BRIEF
Report back every line in the data that includes the string "coordination".

Collected data entries
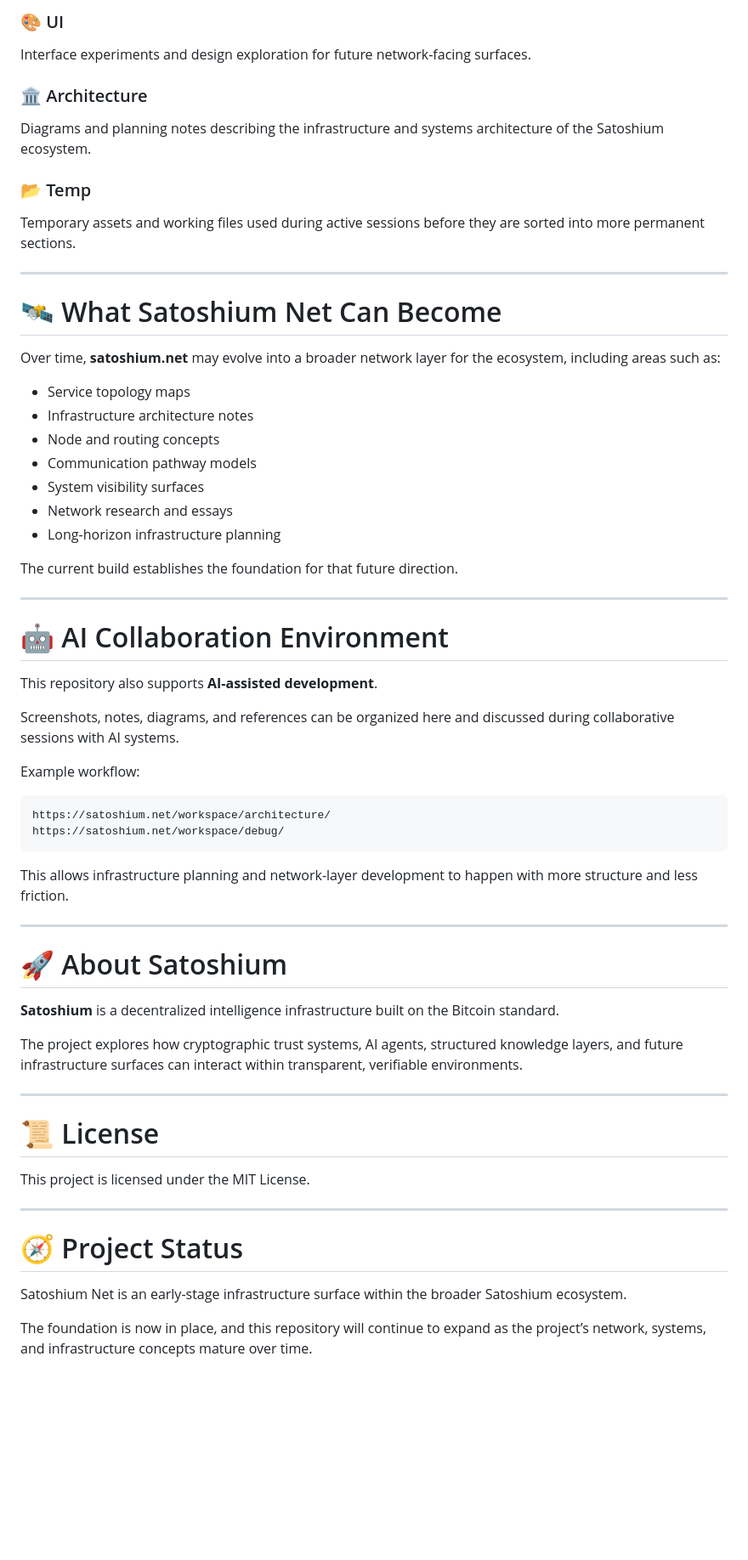
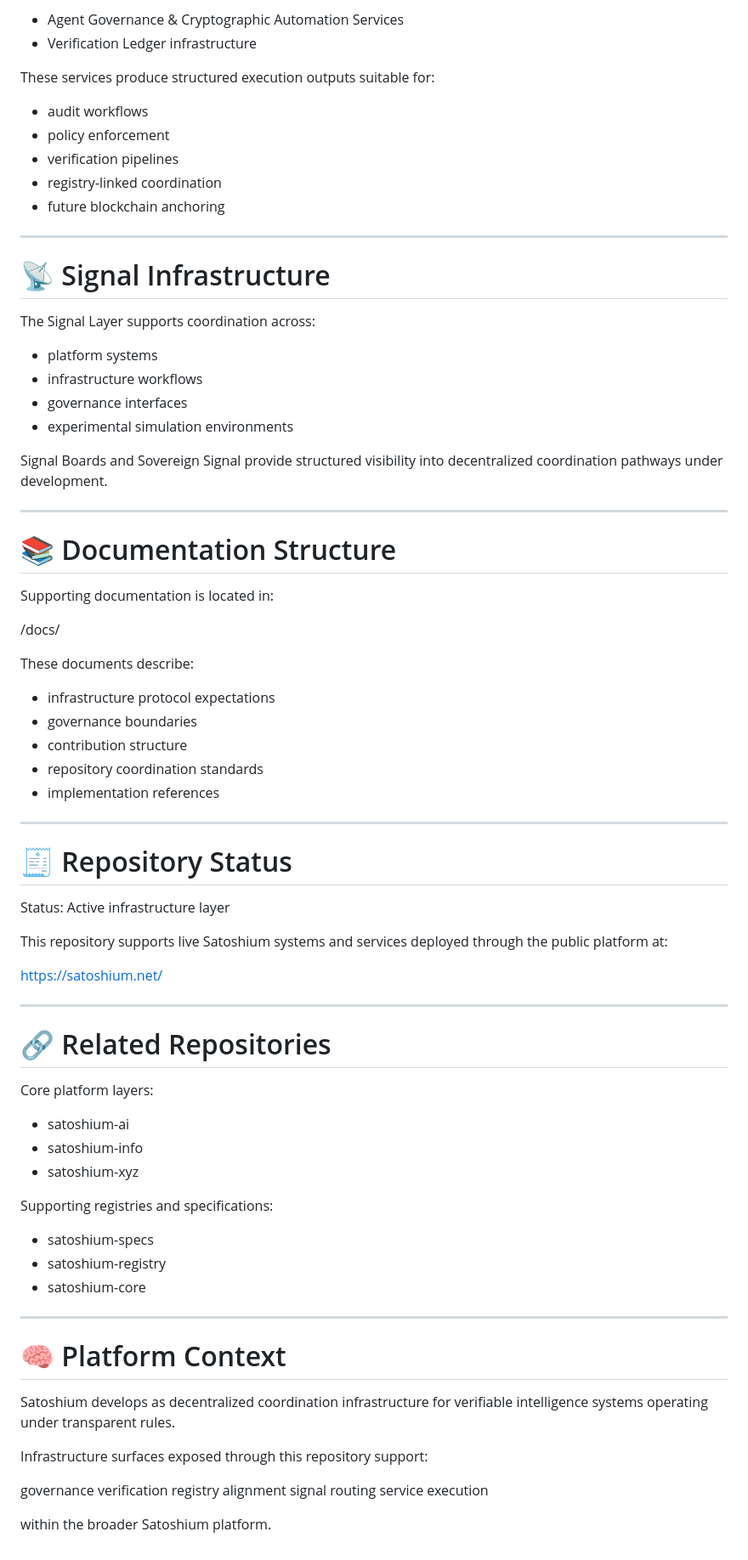
Before and after one commit to SatoshiumAI/satoshium-net, a Markdown page: README.md, the part around one of its changes. Shown at 85% size. Rendered like a GitHub page; blank space fills up the shorter version.

````diff
--- a/README.md
+++ b/README.md
@@ -77,64 +71,85 @@ Visual references and diagrams for repository structure, system grouping, and ec
 
-### 🎨 UI
-Interface experiments and design exploration for future network-facing surfaces.
+- Agent Governance & Cryptographic Automation Services
+- Verification Ledger infrastructure
 
-### 🏛 Architecture
-Diagrams and planning notes describing the infrastructure and systems architecture of the Satoshium ecosystem.
+These services produce structured execution outputs suitable for:
 
-### 📂 Temp
-Temporary assets and working files used during active sessions before they are sorted into more permanent sections.
+- audit workflows
+- policy enforcement
+- verification pipelines
+- registry-linked coordination
+- future blockchain anchoring
 
 ---
 
-# 🛰️ What Satoshium Net Can Become
+# 📡 Signal Infrastructure
 
-Over time, **satoshium.net** may evolve into a broader network layer for the ecosystem, including areas such as:
+The Signal Layer supports coordination across:
 
-- Service topology maps
-- Infrastructure architecture notes
-- Node and routing concepts
-- Communication pathway models
-- System visibility surfaces
-- Network research and essays
-- Long-horizon infrastructure planning
+- platform systems
+- infrastructure workflows
+- governance interfaces
+- experimental simulation environments
 
-The current build establishes the foundation for that future direction.
+Signal Boards and Sovereign Signal provide structured visibility into
+decentralized coordination pathways under development.
 
 ---
 
-# 🤖 AI Collaboration Environment
+# 📚 Documentation Structure
 
-This repository also supports **AI-assisted development**.
+Supporting documentation is located in:
 
-Screenshots, notes, diagrams, and references can be organized here and discussed during collaborative sessions with AI systems.
+/docs/
 
-Example workflow:
+These documents describe:
 
-```text
-https://satoshium.net/workspace/architecture/
-https://satoshium.net/workspace/debug/
-```
-
-This allows infrastructure planning and network-layer development to happen with more structure and less friction.
+- infrastructure protocol expectations
+- governance boundaries
+- contribution structure
+- repository coordination standards
+- implementation references
 
 ---
 
-# 🚀 About Satoshium
+# 🧾 Repository Status
 
-**Satoshium** is a decentralized intelligence infrastructure built on the Bitcoin standard.
+Status: Active infrastructure layer
 
-The project explores how cryptographic trust systems, AI agents, structured knowledge layers, and future infrastructure surfaces can interact within transparent, verifiable environments.
+This repository supports live Satoshium systems and services deployed
+through the public platform at:
+
+https://satoshium.net/
 
 ---
 
-# 📜 License
+# 🔗 Related Repositories
 
-This project is licensed under the MIT License.
+Core platform layers:
+
+- satoshium-ai
+- satoshium-info
+- satoshium-xyz
+
+Supporting registries and specifications:
+
+- satoshium-specs
+- satoshium-registry
+- satoshium-core
 
 ---
 
-# 🧭 Project Status
+# 🧠 Platform Context
 
-Satoshium Net is an early-stage infrastructure surface within the broader Satoshium ecosystem.
+Satoshium develops as decentralized coordination infrastructure
+for verifiable intelligence systems operating under transparent rules.
 
-The foundation is now in place, and this repository will continue to expand as the project’s network, systems, and infrastructure concepts mature over time.
+Infrastructure surfaces exposed through this repository support:
+
+governance
+verification
+registry alignment
+signal routing
+service execution
+
+within the broader Satoshium platform.
````
Also changed, not shown: other parts of README.md (+45 -51 lines).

ANSWER SPACE
+- registry-linked coordination
+The Signal Layer supports coordination across:
+decentralized coordination pathways under development.
+- repository coordination standards
+Satoshium develops as decentralized coordination infrastructure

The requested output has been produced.